The False Promise Of Target-Date Funds

February 14, 2014

To investigate further, we construct several diagnostic plots showing the simulated retirement-wealth amounts of the maximally ascending, static 40/60 and maximally descending glide paths. These plots appear in Figure 8. They are arranged in a matrix, with all horizontal and vertical axes aligned. On the diagonal of the matrix appear labels and a histogram showing the simulated retirement wealth amounts for the labeled glide path. Each off-diagonal axis plots the two glide-path retirement-wealth simulations on the corresponding diagonal labels against each other. The upper three plots are matched on simulated outcomes—each point on the plot underwent the same history of returns under both glide paths. The lower three plots are matched on distribution quantiles, i.e., the simulated wealth amounts for each glide path are sorted before plotting. These quantile-quantile plots in the lower three axes demonstrate any differences in skewness among the plotted elements. If one distribution is more skewed, the blue path of quantiles curves away from the red diagonal rule in the direction of the more skewed sample. For example, it can be seen that the maximally descending glide path is slightly more skewed than either of the others, matching the analysis from computing the numerical sample skewness from the simulations.

Excerpt From July 2013 Persistence Scorecard

The matrix of plots does show slight differences among the three cases, but given that the majority of these differences occur in extreme cases and the expected return is substantially different for these cases, it is our opinion that the differences in skewness are far outweighed by the major differences in expected return. The skewness differences shown in either the numerical or the graphical analysis here are not great enough to be of concern. Other risk measures were considered for matching as well, but none matched as consistently as standard deviation, and they all fared much worse insofar as overall differences in final wealth distribution.

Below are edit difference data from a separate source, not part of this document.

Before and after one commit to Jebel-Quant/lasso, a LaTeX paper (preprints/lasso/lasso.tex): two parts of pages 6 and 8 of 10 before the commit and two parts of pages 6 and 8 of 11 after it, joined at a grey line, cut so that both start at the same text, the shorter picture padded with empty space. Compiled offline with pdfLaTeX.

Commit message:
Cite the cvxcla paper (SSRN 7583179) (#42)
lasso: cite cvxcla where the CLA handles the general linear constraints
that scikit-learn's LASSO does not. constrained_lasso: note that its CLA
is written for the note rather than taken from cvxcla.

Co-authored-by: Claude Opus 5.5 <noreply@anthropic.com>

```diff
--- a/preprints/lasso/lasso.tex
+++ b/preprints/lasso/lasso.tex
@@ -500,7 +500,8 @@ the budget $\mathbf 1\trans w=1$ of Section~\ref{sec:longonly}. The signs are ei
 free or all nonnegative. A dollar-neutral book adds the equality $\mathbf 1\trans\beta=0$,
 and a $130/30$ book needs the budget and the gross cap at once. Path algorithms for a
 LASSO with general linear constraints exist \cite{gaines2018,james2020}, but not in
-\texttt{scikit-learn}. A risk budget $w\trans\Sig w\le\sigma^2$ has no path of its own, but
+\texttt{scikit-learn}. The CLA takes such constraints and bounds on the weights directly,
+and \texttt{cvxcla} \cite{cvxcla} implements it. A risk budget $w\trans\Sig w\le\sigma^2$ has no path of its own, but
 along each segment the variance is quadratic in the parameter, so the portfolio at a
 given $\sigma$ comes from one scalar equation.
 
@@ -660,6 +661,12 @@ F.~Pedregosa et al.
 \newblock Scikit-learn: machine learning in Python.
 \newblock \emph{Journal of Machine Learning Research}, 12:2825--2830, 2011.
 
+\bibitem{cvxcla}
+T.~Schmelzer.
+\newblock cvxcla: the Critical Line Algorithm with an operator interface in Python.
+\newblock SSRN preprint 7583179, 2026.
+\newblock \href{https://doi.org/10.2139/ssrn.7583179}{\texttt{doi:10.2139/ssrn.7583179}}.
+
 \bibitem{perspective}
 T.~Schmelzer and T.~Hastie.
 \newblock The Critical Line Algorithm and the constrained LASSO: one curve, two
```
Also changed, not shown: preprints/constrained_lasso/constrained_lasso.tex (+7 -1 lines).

Figure 8 also shows the lack of perfect correlation in terms of wealth outcome offered by the different glide paths. The upper three off-diagonal plots fan out considerably from the diagonal lines representing equality between horizontal and vertical axes. The shape of the clouds of points mean that many good outcomes under one glide path, within a particular history, would have been bad outcomes had another glide path been selected.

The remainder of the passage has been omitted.